(Work required) Lines of the listing that contain "README" need to be copied.

(Record extracts)
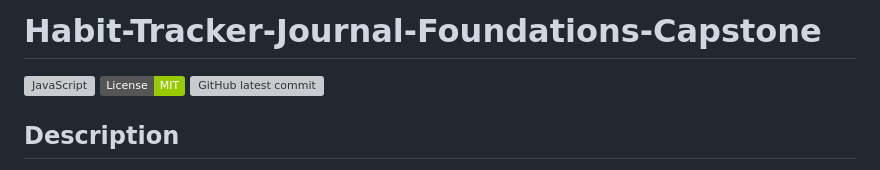
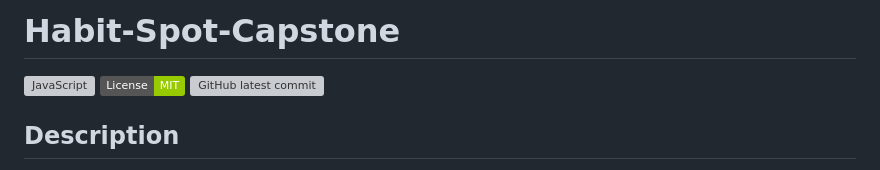
Before and after one commit to JoyUmoekpo/Habit-Spot-Capstone, a Markdown page: README.md, the part around the change. Drawn GitHub-style; badges without logos; grey boxes are pictures that could not be loaded.

Commit message:
Changed repository title

```diff
--- a/README.md
+++ b/README.md
@@ -1,4 +1,4 @@
-# Habit-Tracker-Journal-Foundations-Capstone
+# Habit-Spot-Capstone
 
 [![JavaScript](https://img.shields.io/badge/--F7DF1E?logo=javascript&logoColor=000)](https://www.javascript.com/)
 [![License: MIT](https://img.shields.io/badge/License-MIT-green.svg)](https://opensource.org/licenses/MIT)
```
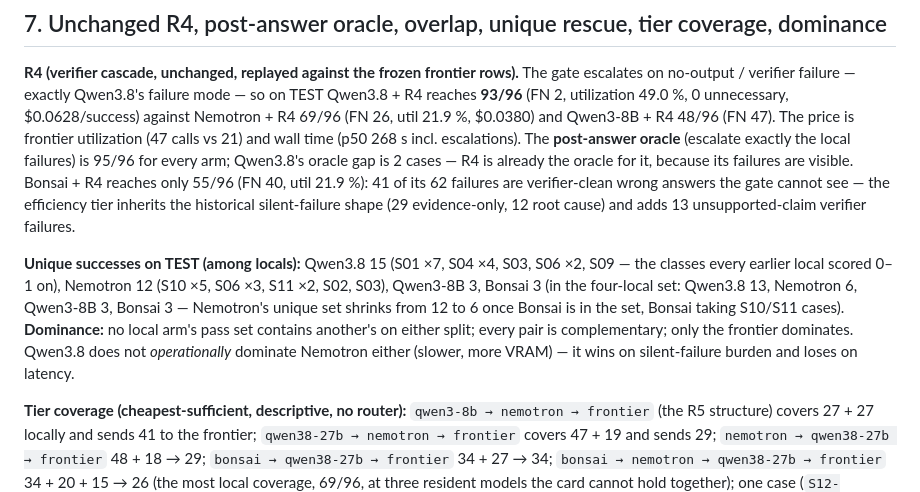
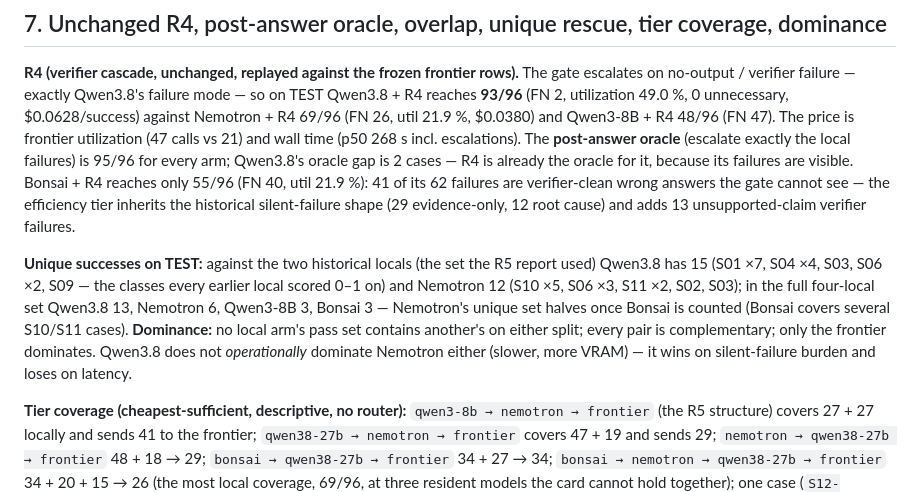
Before and after one commit to brennenawana/adaptive-ai-lab, a Markdown page: docs/R6_MODERN_LOCAL_SPECIALIST_REFRESH_REPORT.md, the part around the change. Rendered like a GitHub page.

Commit message:
report § 7: unique-success wording (two-local vs four-local sets)

```diff
--- a/docs/R6_MODERN_LOCAL_SPECIALIST_REFRESH_REPORT.md
+++ b/docs/R6_MODERN_LOCAL_SPECIALIST_REFRESH_REPORT.md
@@ -301,7 +301,7 @@ all-pass **21/48 ≥ 20**; resident memory 9,126 MiB = **0.61×** Qwen3.8's 15,0
 
 **R4 (verifier cascade, unchanged, replayed against the frozen frontier rows).** The gate escalates on no-output / verifier failure — exactly Qwen3.8's failure mode — so on TEST Qwen3.8 + R4 reaches **93/96** (FN 2, utilization 49.0 %, 0 unnecessary, $0.0628/success) against Nemotron + R4 69/96 (FN 26, util 21.9 %, $0.0380) and Qwen3-8B + R4 48/96 (FN 47). The price is frontier utilization (47 calls vs 21) and wall time (p50 268 s incl. escalations). The **post-answer oracle** (escalate exactly the local failures) is 95/96 for every arm; Qwen3.8's oracle gap is 2 cases — R4 is already the oracle for it, because its failures are visible. Bonsai + R4 reaches only 55/96 (FN 40, util 21.9 %): 41 of its 62 failures are verifier-clean wrong answers the gate cannot see — the efficiency tier inherits the historical silent-failure shape (29 evidence-only, 12 root cause) and adds 13 unsupported-claim verifier failures.
 
-**Unique successes on TEST (among locals):** Qwen3.8 15 (S01 ×7, S04 ×4, S03, S06 ×2, S09 — the classes every earlier local scored 0–1 on), Nemotron 12 (S10 ×5, S06 ×3, S11 ×2, S02, S03), Qwen3-8B 3, Bonsai 3 (in the four-local set: Qwen3.8 13, Nemotron 6, Qwen3-8B 3, Bonsai 3 — Nemotron's unique set shrinks from 12 to 6 once Bonsai is in the set, Bonsai taking S10/S11 cases). **Dominance:** no local arm's pass set contains another's on either split; every pair is complementary; only the frontier dominates. Qwen3.8 does not *operationally* dominate Nemotron either (slower, more VRAM) — it wins on silent-failure burden and loses on latency.
+**Unique successes on TEST:** against the two historical locals (the set the R5 report used) Qwen3.8 has 15 (S01 ×7, S04 ×4, S03, S06 ×2, S09 — the classes every earlier local scored 0–1 on) and Nemotron 12 (S10 ×5, S06 ×3, S11 ×2, S02, S03); in the full four-local set Qwen3.8 13, Nemotron 6, Qwen3-8B 3, Bonsai 3 — Nemotron's unique set halves once Bonsai is counted (Bonsai covers several S10/S11 cases). **Dominance:** no local arm's pass set contains another's on either split; every pair is complementary; only the frontier dominates. Qwen3.8 does not *operationally* dominate Nemotron either (slower, more VRAM) — it wins on silent-failure burden and loses on latency.
 
 **Tier coverage (cheapest-sufficient, descriptive, no router):** `qwen3-8b → nemotron → frontier` (the R5 structure) covers 27 + 27 locally and sends 41 to the frontier; `qwen38-27b → nemotron → frontier` covers 47 + 19 and sends 29; `nemotron → qwen38-27b → frontier` 48 + 18 → 29; `bonsai → qwen38-27b → frontier` 34 + 27 → 34; `bonsai → nemotron → qwen38-27b → frontier` 34 + 20 + 15 → 26 (the most local coverage, 69/96, at three resident models the card cannot hold together); one case (`S12-3002011`) is unresolved everywhere. These are descriptive first-pass orderings, not cascades — only the R4 gate's decisions are replayable, and it can see Qwen3.8's failures but not Nemotron's or Bonsai's.
 
```
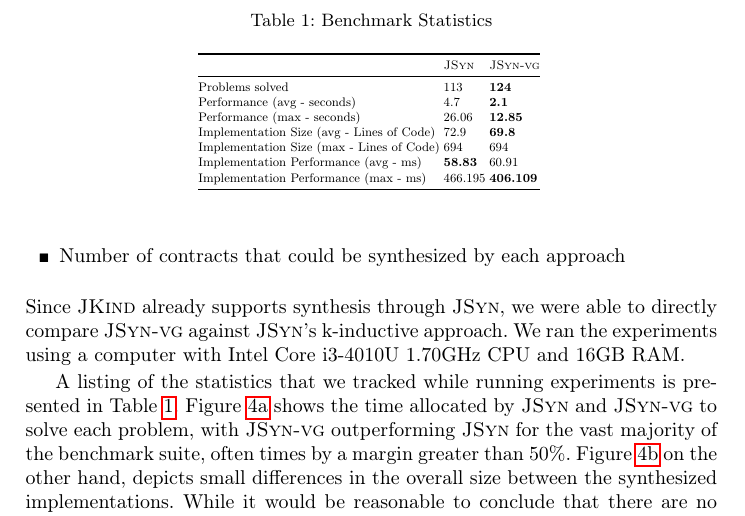
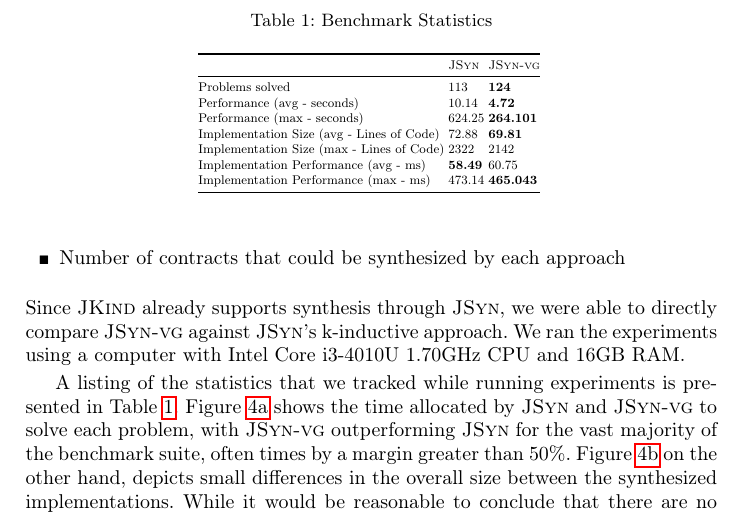
Before and after one commit to andreaskatis/ASE2017FixpointSynthesis, a LaTeX thesis (src/document.tex, which reads src/results.tex): part of page 12 of 17, cut so that both start at the same text. Compiled offline with pdfLaTeX.

```diff
--- a/src/results.tex
+++ b/src/results.tex
@@ -30,12 +30,12 @@
 \toprule
  & \jsyn & \jsynvg \\ \midrule
 Problems solved & 113 & \textbf{124} \\
-Performance (avg - seconds) & 4.7 & \textbf{2.1} \\
-Performance (max - seconds) & 26.06 & \textbf{12.85} \\
-Implementation Size (avg - Lines of Code) & 72.9 & \textbf{69.8} \\
-Implementation Size (max - Lines of Code) & 694 & 694 \\
-Implementation Performance (avg - ms) & \textbf{58.83} & 60.91 \\
-Implementation Performance (max - ms) & 466.195 & \textbf{406.109} \\
+Performance (avg - seconds) & 10.14 & \textbf{4.72} \\
+Performance (max - seconds) & 624.25 & \textbf{264.101} \\
+Implementation Size (avg - Lines of Code) & 72.88 & \textbf{69.81} \\
+Implementation Size (max - Lines of Code) & 2322 & 2142 \\
+Implementation Performance (avg - ms) & \textbf{58.49} & 60.75 \\
+Implementation Performance (max - ms) & 473.14 & \textbf{465.043} \\
 \bottomrule
 \end{tabular}
 }
```
Also changed, not shown: src/images/agcontracttacas-crop.pdf (added), src/images/agcontracttacas.pdf (added), src/images/agcontracttilted-crop.pdf (added), src/images/agcontracttilted.pdf (added), src/images/loc-crop.pdf, src/images/loc.pdf, src/images/overhead-crop.pdf, src/images/overhead.pdf, src/images/performance-crop.pdf, src/images/performance.pdf, 1 other file.
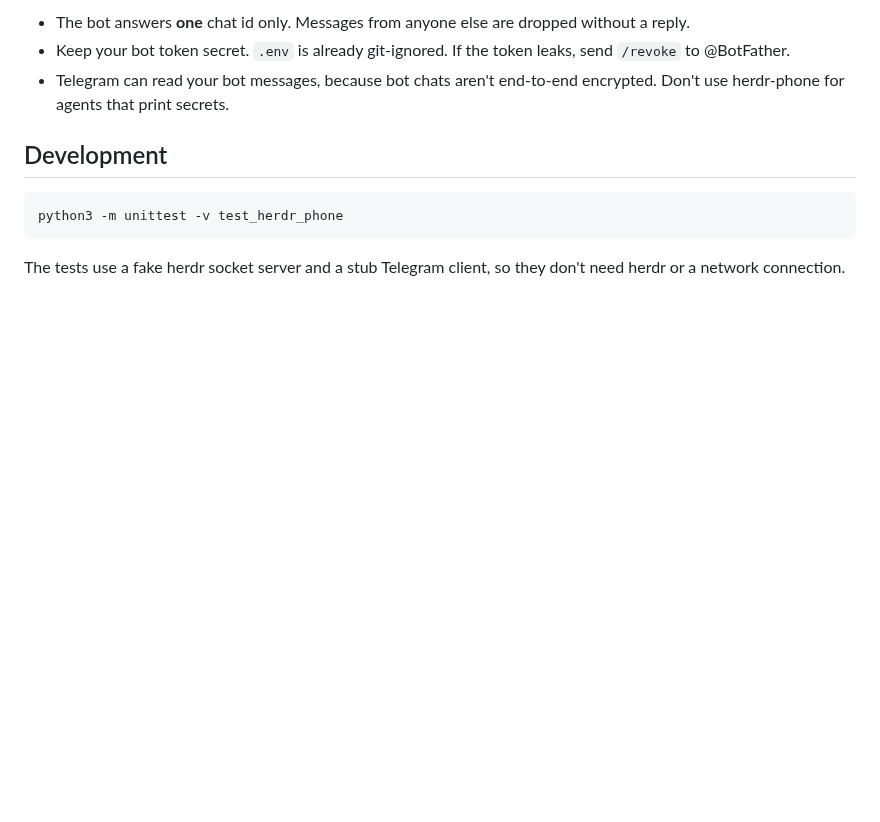
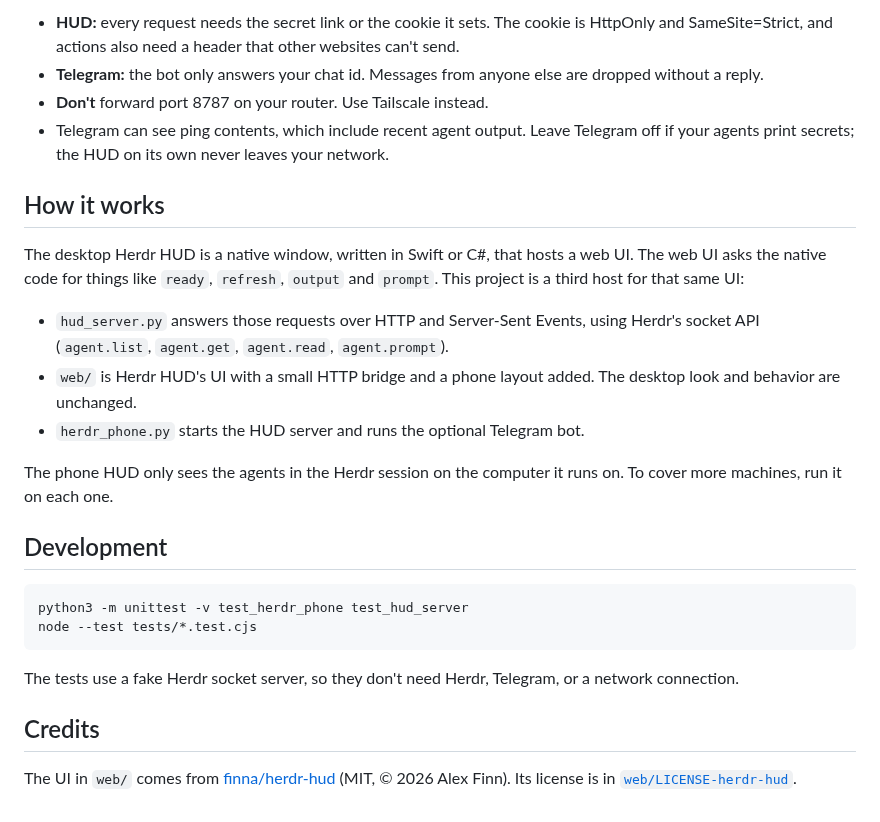
Before and after one commit to Saj8292008/Vibe-coding-, a Markdown page: README.md, the part around one of its changes. Drawn GitHub-style; blank space fills up the shorter version.

````diff
--- a/README.md
+++ b/README.md
@@ -114,12 +109,28 @@ Whoever controls the bot can type into your terminals. Keep these points in mind
 
-- The bot answers **one** chat id only. Messages from anyone else are dropped without a reply.
-- Keep your bot token secret. `.env` is already git-ignored. If the token leaks, send `/revoke` to @BotFather.
-- Telegram can read your bot messages, because bot chats aren't end-to-end encrypted. Don't use herdr-phone for agents that print secrets.
+- **HUD:** every request needs the secret link or the cookie it sets. The cookie is HttpOnly and SameSite=Strict, and actions also need a header that other websites can't send.
+- **Telegram:** the bot only answers your chat id. Messages from anyone else are dropped without a reply.
+- **Don't** forward port 8787 on your router. Use Tailscale instead.
+- Telegram can see ping contents, which include recent agent output. Leave Telegram off if your agents print secrets; the HUD on its own never leaves your network.
+
+## How it works
+
+The desktop Herdr HUD is a native window, written in Swift or C#, that hosts a web UI. The web UI asks the native code for things like `ready`, `refresh`, `output` and `prompt`. This project is a third host for that same UI:
+
+- `hud_server.py` answers those requests over HTTP and Server-Sent Events, using Herdr's socket API (`agent.list`, `agent.get`, `agent.read`, `agent.prompt`).
+- `web/` is Herdr HUD's UI with a small HTTP bridge and a phone layout added. The desktop look and behavior are unchanged.
+- `herdr_phone.py` starts the HUD server and runs the optional Telegram bot.
+
+The phone HUD only sees the agents in the Herdr session on the computer it runs on. To cover more machines, run it on each one.
 
 ## Development
 
 ```bash
-python3 -m unittest -v test_herdr_phone
+python3 -m unittest -v test_herdr_phone test_hud_server
+node --test tests/*.test.cjs
 ```
 
-The tests use a fake herdr socket server and a stub Telegram client, so they don't need herdr or a network connection.
+The tests use a fake Herdr socket server, so they don't need Herdr, Telegram, or a network connection.
+
+## Credits
+
+The UI in `web/` comes from [finna/herdr-hud](https://github.com/finna/herdr-hud) (MIT, © 2026 Alex Finn). Its license is in [`web/LICENSE-herdr-hud`](web/LICENSE-herdr-hud).
````
Also changed, not shown: other parts of README.md (+75 -80 lines), assets/phone-chat.png (added), assets/phone-roster.png (added), web/icon-180.png (added), 16 other files.
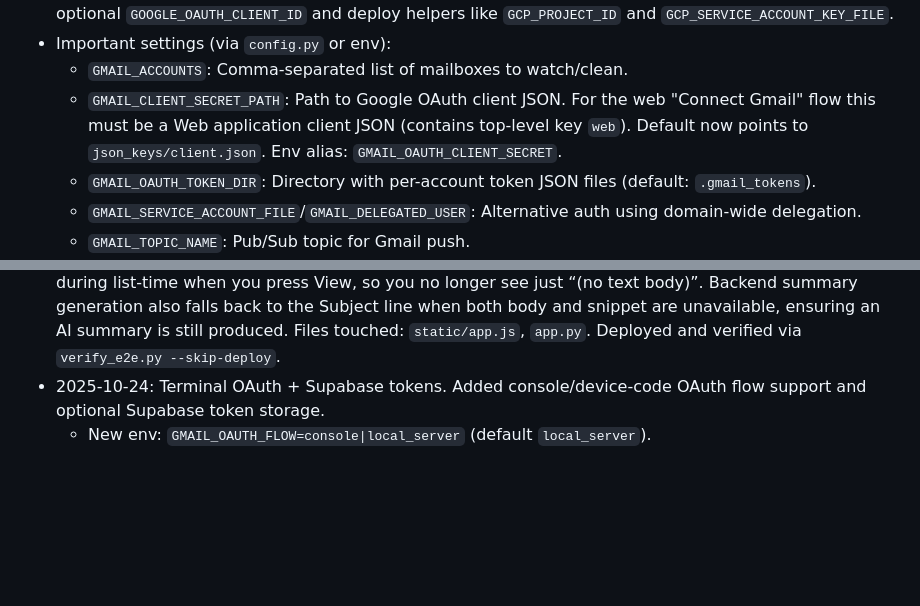
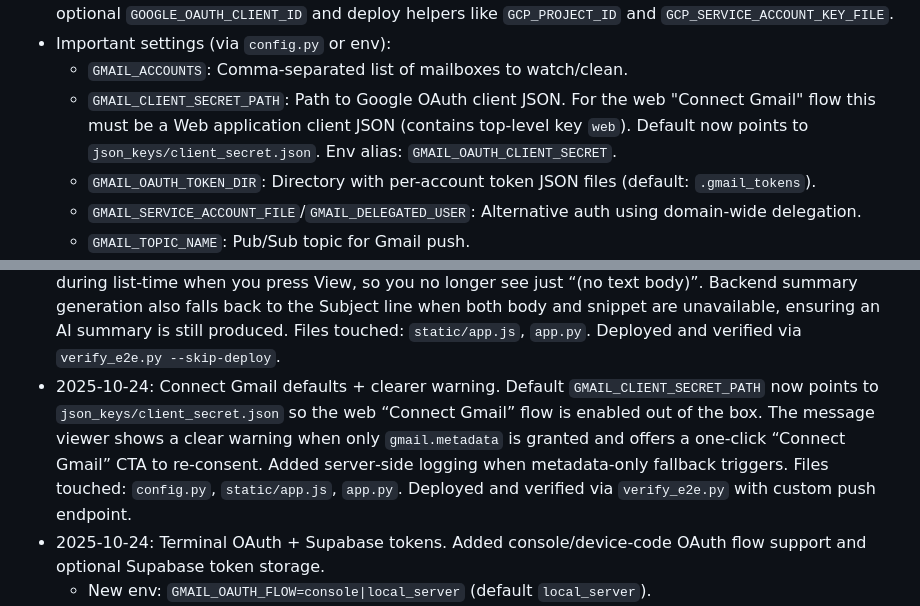
Before and after one commit to shep-analytics/email_triage, a Markdown page: AGENTS.md, 2 parts joined by grey strips. Drawn GitHub-style; blank space fills up the shorter version.

Commit message:
agent: update AGENTS.md for web OAuth default + viewer warning/CTA

```diff
--- a/AGENTS.md
+++ b/AGENTS.md
@@ -19,7 +19,7 @@ Configuration
 - Preferred configuration lives in `config.py`. Environment variables of the same names always override. Optional `keys.py` can provide `telegram_token`, `telegram_chat_id`, and `OPENROUTER_API_Key`. It also supports `SUPABASE_URL` and `SUPABASE_SERVICE_ROLE_KEY` (the app will read these if not set in env/config), plus optional `GOOGLE_OAUTH_CLIENT_ID` and deploy helpers like `GCP_PROJECT_ID` and `GCP_SERVICE_ACCOUNT_KEY_FILE`.
 - Important settings (via `config.py` or env):
   - `GMAIL_ACCOUNTS`: Comma-separated list of mailboxes to watch/clean.
-  - `GMAIL_CLIENT_SECRET_PATH`: Path to Google OAuth client JSON. For the web "Connect Gmail" flow this must be a Web application client JSON (contains top-level key `web`). Default now points to `json_keys/client.json`. Env alias: `GMAIL_OAUTH_CLIENT_SECRET`.
+  - `GMAIL_CLIENT_SECRET_PATH`: Path to Google OAuth client JSON. For the web "Connect Gmail" flow this must be a Web application client JSON (contains top-level key `web`). Default now points to `json_keys/client_secret.json`. Env alias: `GMAIL_OAUTH_CLIENT_SECRET`.
   - `GMAIL_OAUTH_TOKEN_DIR`: Directory with per-account token JSON files (default: `.gmail_tokens`).
   - `GMAIL_SERVICE_ACCOUNT_FILE`/`GMAIL_DELEGATED_USER`: Alternative auth using domain-wide delegation.
   - `GMAIL_TOPIC_NAME`: Pub/Sub topic for Gmail push.
@@ -239,6 +239,7 @@ Updates
 - 2025-10-20: Viewer metadata fallback. The `/api/messages/{id}` endpoint now catches metadata-scope-only tokens and returns the snippet with a warning instead of a hard 403. The UI surfaces the warning inline. Reply endpoint reuses the metadata fallback so users can still respond even if full bodies are blocked. Files touched: `app.py`, `static/app.js`, `static/styles.css`.
 - 2025-10-20: Viewer summaries + AI drafts. `/api/messages/{id}/summary` generates and caches short LLM summaries per message (stored in Supabase `messages.state='summary'` and cleared on delete). The UI shows the summary on load and falls back gracefully if generation fails. Added `/api/messages/{id}/respond` to produce a draft reply using recent Sent mail to match tone; viewer exposes a “Draft reply” button that pre-fills the reply box. HTML bodies now render inline instead of showing “(no text body)”. Files touched: `app.py`, `supabase_state.py`, `static/app.js`, `static/styles.css`.
 - 2025-10-24: Viewer metadata fallback improved. When a mailbox token only has `gmail.metadata`, Gmail omits both bodies and snippets on `messages.get`. The viewer now falls back to the snippet fetched during list-time when you press View, so you no longer see just “(no text body)”. Backend summary generation also falls back to the Subject line when both body and snippet are unavailable, ensuring an AI summary is still produced. Files touched: `static/app.js`, `app.py`. Deployed and verified via `verify_e2e.py --skip-deploy`.
+ - 2025-10-24: Connect Gmail defaults + clearer warning. Default `GMAIL_CLIENT_SECRET_PATH` now points to `json_keys/client_secret.json` so the web “Connect Gmail” flow is enabled out of the box. The message viewer shows a clear warning when only `gmail.metadata` is granted and offers a one‑click “Connect Gmail” CTA to re‑consent. Added server‑side logging when metadata‑only fallback triggers. Files touched: `config.py`, `static/app.js`, `app.py`. Deployed and verified via `verify_e2e.py` with custom push endpoint.
  - 2025-10-24: Terminal OAuth + Supabase tokens. Added console/device-code OAuth flow support and optional Supabase token storage.
    - New env: `GMAIL_OAUTH_FLOW=console|local_server` (default `local_server`).
    - `bootstrap_gmail_token.py --mode console` supports headless terminals and upserts tokens to Supabase when configured.
```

(Finished exercise)
Before and after one commit to JoyUmoekpo/Habit-Spot-Capstone, a Markdown page: README.md, the part around the change. Drawn GitHub-style; badges without logos; grey boxes are pictures that could not be loaded.
--- a/README.md
+++ b/README.md
Before and after one commit to Saj8292008/Vibe-coding-, a Markdown page: README.md, the part around one of its changes. Drawn GitHub-style; blank space fills up the shorter version.
--- a/README.md
+++ b/README.md
Also changed, not shown: other parts of README.md (+75 -80 lines), assets/phone-chat.png (added), assets/phone-roster.png (added), web/icon-180.png (added), 16 other files.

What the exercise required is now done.